Migrating to Windows* 10 – Intel

Sharing Intel’s journey of adopting Windows* 10 with FSI businesses as they make the move to evergreen IT.

For smaller companies, migrating to evergreen IT can be relatively simple, but the process becomes more challenging for enterprises, as their IT structure and operations are inevitably more complex. The latest operating system (OS) from Microsoft Windows* 10 – takes an evergreen approach to IT where major feature updates are rolled out periodically, similar to software patches. Using Windows-as-a-service enables businesses to cut down on upgrade disruption while remaining agile. With support for Windows* 7 scheduled to end on 14 January 2020, upgrading to Windows* 10 is rapidly becoming a necessity – and the earlier the FSI businesses start the process, the better.

“More than 95 percent of the upgrades went smoothly, with our users giving the procedure positive reviews.”

In 2016, Intel made the strategic decision to switch to Windows* 10 across the entire enterprise. The company currently supports three Windows operating systems, but the goal is to move everything to Windows* 10 so that it can be managed more efficiently.

Deploying Windows* 10 also gives Intel a strong foundation for the smooth adoption of cloud-friendly IT services and the OS-as-a-service model. What’s more, it allows for faster, more efficient upgrades. Intel is using a self-service upgrade process that saves valuable time for the employees having their machines upgraded, as well as for the IT technicians not having to service them. Intel has already upgraded more than 100,000 devices to the latest versions of Windows* 10 multiple times using this self-service method and plans to have almost its entire fleet running Windows* 10 by the end of 2019.

Currently, Intel has more than 117,000 devices on Windows* 10, the majority of which are based on 6th and 7th Gen Intel® Core™ vPro® processors. Intel also used the PC refresh process to give refresh-eligible users a new machine alongside the new OS. In the case of PC Refresh, Intel staff were also able to keep their existing PC whilst their new PC was configured and data/personalisation completed.
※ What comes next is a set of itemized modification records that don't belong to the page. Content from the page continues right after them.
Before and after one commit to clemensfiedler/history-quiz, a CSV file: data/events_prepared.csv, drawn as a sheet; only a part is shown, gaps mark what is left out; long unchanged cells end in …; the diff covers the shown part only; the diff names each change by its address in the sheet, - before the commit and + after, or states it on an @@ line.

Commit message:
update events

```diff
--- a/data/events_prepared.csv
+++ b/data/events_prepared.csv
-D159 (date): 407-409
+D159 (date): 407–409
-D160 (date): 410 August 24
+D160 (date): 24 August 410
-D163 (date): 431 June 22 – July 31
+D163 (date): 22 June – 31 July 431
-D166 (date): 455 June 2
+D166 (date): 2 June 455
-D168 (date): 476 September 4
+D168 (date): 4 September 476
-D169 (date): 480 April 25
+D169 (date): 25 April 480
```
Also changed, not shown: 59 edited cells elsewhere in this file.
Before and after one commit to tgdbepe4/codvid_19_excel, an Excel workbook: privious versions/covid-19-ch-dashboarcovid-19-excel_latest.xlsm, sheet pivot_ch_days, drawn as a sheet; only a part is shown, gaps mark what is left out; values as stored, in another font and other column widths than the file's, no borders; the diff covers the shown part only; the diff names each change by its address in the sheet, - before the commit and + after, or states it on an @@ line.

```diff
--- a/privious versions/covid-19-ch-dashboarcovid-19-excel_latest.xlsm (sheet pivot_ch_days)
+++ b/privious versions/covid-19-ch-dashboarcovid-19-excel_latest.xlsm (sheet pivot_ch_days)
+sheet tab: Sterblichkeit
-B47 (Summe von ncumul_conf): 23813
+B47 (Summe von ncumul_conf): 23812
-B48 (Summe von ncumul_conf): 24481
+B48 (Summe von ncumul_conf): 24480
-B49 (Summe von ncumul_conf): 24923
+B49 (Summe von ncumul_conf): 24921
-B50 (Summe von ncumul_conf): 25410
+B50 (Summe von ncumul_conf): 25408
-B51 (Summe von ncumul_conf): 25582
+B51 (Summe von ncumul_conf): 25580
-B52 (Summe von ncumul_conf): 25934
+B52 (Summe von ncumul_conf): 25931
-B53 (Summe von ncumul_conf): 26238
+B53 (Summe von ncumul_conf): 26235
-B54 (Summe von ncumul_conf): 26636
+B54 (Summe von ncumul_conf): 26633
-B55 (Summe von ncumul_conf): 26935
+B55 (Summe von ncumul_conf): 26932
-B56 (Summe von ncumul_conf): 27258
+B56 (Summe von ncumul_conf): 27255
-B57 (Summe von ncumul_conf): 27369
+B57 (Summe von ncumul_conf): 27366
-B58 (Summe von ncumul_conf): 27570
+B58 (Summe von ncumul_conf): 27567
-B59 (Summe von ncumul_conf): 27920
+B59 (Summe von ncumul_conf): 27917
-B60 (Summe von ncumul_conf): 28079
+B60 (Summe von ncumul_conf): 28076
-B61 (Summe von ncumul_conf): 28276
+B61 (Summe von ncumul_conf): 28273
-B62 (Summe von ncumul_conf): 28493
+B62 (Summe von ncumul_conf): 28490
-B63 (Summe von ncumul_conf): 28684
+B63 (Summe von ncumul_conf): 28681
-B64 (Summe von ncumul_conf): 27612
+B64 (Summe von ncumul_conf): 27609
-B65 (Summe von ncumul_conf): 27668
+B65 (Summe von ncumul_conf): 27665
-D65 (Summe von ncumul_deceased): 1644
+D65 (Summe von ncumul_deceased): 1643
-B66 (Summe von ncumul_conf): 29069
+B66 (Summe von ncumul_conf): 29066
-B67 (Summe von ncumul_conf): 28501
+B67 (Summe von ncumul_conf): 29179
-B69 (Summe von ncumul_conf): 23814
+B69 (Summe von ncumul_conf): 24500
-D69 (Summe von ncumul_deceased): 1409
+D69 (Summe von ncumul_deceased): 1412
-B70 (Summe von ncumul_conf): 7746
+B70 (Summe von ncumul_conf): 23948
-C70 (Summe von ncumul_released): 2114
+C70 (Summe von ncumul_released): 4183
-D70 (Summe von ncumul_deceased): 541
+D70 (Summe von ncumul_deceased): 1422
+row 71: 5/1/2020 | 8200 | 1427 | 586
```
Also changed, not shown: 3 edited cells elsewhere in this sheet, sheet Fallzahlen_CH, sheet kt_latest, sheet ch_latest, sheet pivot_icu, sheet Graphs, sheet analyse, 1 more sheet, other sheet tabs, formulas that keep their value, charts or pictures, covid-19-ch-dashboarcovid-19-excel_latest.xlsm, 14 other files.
“Before we introduced our new upgrade process, employees needed to turn their PC over to IT to receive an operating system (OS) upgrade,” explains Malvina Nisman, Windows* 10 product manager for Intel's IT End-User Computing and Collaboration organisation, in a blog post. “Not only was this labor intensive and time consuming, it caused our employees anxiety.

This was due to the fact that more than 3,000 enterprise applications are in use at Intel. And our employees knew that application incompatibility issues, caused by the upgrade, could prevent them from getting back to work.”

That is why application readiness practices, including centralised tracking, standardised testing environment, and strong vendor relationships, were essential in Intel’s adoption of the OS-as-a-service model. It’s important that moves towards ecosystem readiness are taken as early as possible - early engagement and early testing are key to success. For much of its application compatibility testing, Intel used virtual machines running in its data centres. This sped up testing for application owners, without the need to provide them with new hardware or multiple systems. In addition, the virtual machines will also support automated application compatibility testing in future.

In order to ensure a streamlined upgrade process, Intel used a phased approach to testing, as described in an IT@Intel white paper “Advancing the User Experience with Intel® Architecture-Based Laptops and Microsoft Windows* 10”. For in-place self-service upgrades from Windows* 8.1 to Windows* 10, almost a dozen small proofs of concept (PoC) were completed. Testing was then expanded to around 200 users before the accessible and user-friendly upgrade process was rolled out to several thousand devices. Using monitoring tools during these testing phases, Intel found that the failure rate for all self-service upgrades from Windows* 8.1 was less than 5 percent.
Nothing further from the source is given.